* **MATERIAL FOR THIS EXERCISE**:
*****

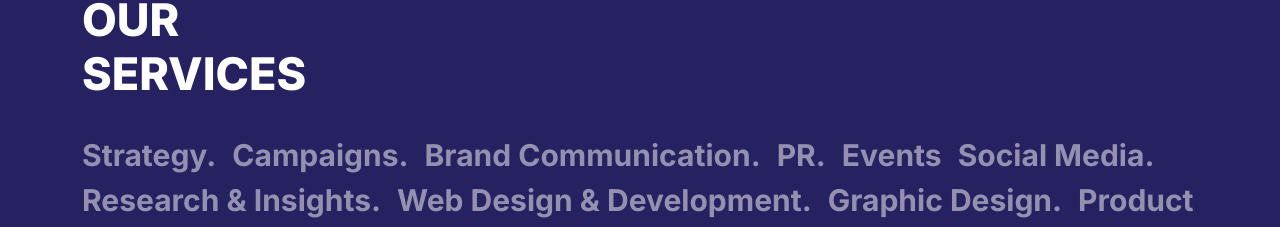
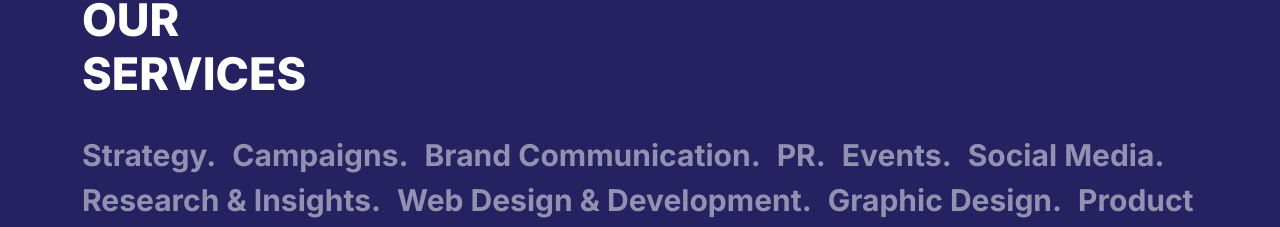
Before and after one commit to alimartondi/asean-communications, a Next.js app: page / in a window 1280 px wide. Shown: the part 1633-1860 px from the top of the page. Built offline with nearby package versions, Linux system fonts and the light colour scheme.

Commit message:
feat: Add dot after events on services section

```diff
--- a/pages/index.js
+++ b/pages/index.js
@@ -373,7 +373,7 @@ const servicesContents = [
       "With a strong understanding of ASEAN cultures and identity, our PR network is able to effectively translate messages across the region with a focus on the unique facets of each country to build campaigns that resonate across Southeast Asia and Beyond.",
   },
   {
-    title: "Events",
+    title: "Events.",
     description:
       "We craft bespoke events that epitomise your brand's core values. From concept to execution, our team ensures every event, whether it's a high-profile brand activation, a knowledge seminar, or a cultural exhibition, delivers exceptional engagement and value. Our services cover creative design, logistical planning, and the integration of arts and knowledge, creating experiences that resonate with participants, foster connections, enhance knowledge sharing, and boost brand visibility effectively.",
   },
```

*****

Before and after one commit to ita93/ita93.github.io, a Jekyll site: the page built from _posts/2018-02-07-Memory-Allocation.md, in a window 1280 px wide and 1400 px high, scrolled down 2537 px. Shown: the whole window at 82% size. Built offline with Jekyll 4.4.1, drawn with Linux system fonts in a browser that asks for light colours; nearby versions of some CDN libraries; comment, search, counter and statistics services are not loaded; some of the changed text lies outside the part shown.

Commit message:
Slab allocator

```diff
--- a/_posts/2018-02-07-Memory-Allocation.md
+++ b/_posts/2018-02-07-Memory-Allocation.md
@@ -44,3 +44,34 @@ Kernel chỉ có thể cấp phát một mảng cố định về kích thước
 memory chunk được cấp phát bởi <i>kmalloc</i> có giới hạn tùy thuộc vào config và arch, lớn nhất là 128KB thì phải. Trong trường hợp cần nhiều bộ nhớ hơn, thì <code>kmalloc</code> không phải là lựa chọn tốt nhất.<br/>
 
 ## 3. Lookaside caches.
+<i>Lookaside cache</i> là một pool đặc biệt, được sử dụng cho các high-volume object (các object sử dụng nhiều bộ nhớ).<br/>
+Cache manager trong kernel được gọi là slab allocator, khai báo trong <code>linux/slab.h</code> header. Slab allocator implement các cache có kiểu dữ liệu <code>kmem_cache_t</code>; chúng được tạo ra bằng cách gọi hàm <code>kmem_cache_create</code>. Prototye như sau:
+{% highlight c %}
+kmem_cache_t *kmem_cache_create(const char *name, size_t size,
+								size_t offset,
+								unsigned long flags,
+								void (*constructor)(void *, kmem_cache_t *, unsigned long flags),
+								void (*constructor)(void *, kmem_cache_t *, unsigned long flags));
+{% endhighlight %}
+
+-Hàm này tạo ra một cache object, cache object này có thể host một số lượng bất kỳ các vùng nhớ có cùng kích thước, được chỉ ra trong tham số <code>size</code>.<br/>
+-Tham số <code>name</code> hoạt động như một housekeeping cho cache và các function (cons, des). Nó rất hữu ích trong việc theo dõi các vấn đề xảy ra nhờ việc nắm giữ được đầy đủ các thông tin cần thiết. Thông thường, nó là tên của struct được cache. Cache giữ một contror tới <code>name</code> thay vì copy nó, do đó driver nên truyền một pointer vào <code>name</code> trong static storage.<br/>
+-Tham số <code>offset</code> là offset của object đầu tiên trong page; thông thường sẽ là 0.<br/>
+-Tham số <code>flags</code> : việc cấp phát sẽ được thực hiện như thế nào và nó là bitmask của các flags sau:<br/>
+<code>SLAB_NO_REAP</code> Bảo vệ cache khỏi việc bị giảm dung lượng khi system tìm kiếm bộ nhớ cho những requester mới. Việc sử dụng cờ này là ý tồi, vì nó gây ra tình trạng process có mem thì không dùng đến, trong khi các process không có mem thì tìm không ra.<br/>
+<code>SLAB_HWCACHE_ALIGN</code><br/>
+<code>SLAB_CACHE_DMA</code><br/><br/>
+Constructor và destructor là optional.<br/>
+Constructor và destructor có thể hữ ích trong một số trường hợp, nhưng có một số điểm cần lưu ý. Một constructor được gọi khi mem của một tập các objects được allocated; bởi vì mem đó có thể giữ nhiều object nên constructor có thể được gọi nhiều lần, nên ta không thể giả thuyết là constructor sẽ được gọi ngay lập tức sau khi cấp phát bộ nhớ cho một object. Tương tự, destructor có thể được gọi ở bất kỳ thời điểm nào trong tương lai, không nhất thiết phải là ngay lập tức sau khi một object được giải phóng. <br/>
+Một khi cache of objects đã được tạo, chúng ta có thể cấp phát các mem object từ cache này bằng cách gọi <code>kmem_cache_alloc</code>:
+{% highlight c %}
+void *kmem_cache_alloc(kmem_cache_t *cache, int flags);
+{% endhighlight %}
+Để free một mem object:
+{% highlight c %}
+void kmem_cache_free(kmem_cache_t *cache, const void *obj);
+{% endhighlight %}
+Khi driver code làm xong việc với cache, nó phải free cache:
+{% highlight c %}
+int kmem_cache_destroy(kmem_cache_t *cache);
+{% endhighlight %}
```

*****

* **ABOUT THIS EXERCISE**:
"Lookaside" is the string to look for; please copy every line of the records above where it appears.

* **RESPONSE BELOW**:
 ## 3. Lookaside caches.
+<i>Lookaside cache</i> là một pool đặc biệt, được sử dụng cho các high-volume object (các object sử dụng nhiều bộ nhớ).<br/>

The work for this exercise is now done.